The input:
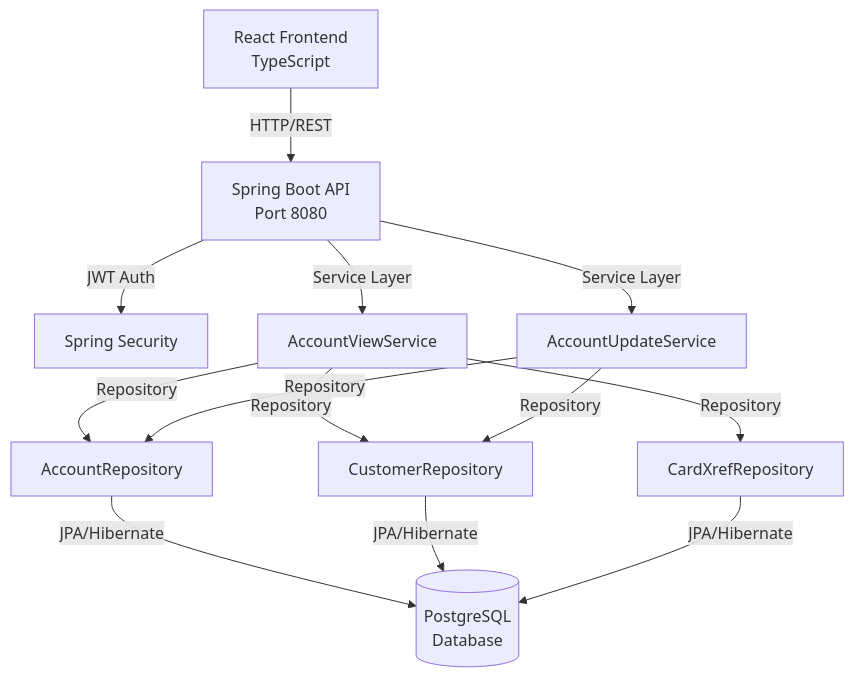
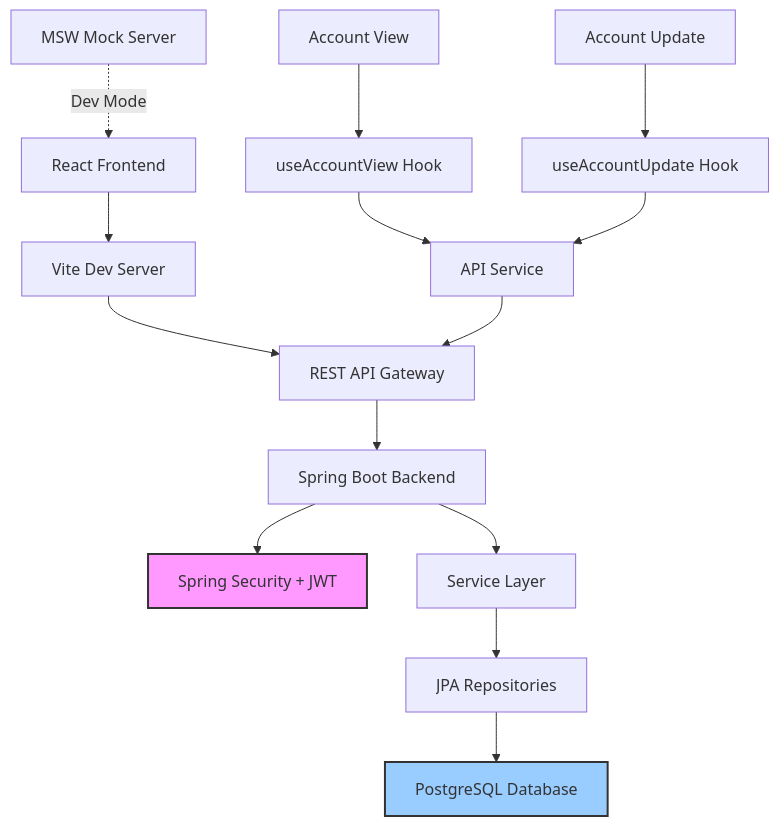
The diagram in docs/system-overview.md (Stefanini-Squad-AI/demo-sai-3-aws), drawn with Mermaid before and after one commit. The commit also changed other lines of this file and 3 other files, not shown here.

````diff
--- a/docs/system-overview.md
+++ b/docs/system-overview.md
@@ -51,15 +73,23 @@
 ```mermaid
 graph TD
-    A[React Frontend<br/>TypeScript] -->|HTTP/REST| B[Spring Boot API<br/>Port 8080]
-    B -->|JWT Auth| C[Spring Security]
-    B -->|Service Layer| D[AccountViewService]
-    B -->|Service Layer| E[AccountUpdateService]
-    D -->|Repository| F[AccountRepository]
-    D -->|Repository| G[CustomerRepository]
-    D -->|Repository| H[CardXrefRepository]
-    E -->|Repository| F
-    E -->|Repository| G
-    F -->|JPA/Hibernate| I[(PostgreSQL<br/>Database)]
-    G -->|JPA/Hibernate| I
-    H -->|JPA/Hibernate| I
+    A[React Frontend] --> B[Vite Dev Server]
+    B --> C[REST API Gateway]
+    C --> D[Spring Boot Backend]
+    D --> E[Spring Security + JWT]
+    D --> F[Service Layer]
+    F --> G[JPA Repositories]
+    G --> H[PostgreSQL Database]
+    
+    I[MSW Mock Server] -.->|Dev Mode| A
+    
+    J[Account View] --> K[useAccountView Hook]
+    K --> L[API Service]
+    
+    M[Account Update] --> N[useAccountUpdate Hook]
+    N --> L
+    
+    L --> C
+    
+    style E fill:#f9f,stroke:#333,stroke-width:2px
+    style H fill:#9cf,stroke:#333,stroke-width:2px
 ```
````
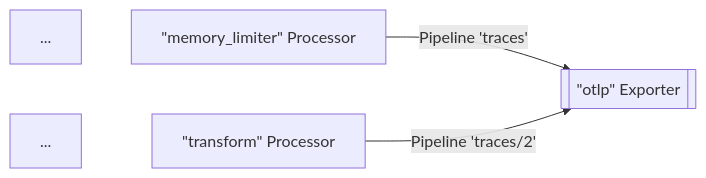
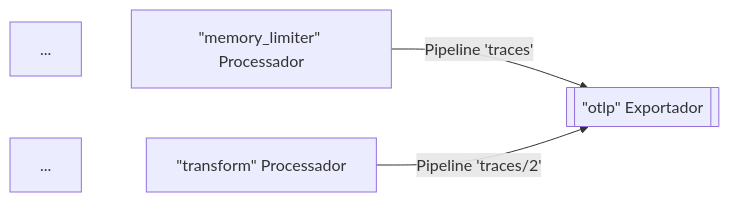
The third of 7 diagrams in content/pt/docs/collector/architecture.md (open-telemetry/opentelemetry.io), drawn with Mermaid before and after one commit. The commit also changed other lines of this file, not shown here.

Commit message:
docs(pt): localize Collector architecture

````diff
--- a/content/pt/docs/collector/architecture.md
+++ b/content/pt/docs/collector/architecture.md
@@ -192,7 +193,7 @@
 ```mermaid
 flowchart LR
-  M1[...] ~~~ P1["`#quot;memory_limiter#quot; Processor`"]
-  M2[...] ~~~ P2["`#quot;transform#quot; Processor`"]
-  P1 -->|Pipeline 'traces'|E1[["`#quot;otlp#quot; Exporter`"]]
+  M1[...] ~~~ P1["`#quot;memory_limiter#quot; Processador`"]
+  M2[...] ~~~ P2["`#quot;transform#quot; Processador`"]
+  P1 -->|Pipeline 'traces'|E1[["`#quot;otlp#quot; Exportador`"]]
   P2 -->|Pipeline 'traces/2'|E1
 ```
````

Task description: Some lines in the material contain "Repository". Show all of them.

Final answer:
-    D -->|Repository| F[AccountRepository]
-    D -->|Repository| G[CustomerRepository]
-    D -->|Repository| H[CardXrefRepository]
-    E -->|Repository| F
-    E -->|Repository| G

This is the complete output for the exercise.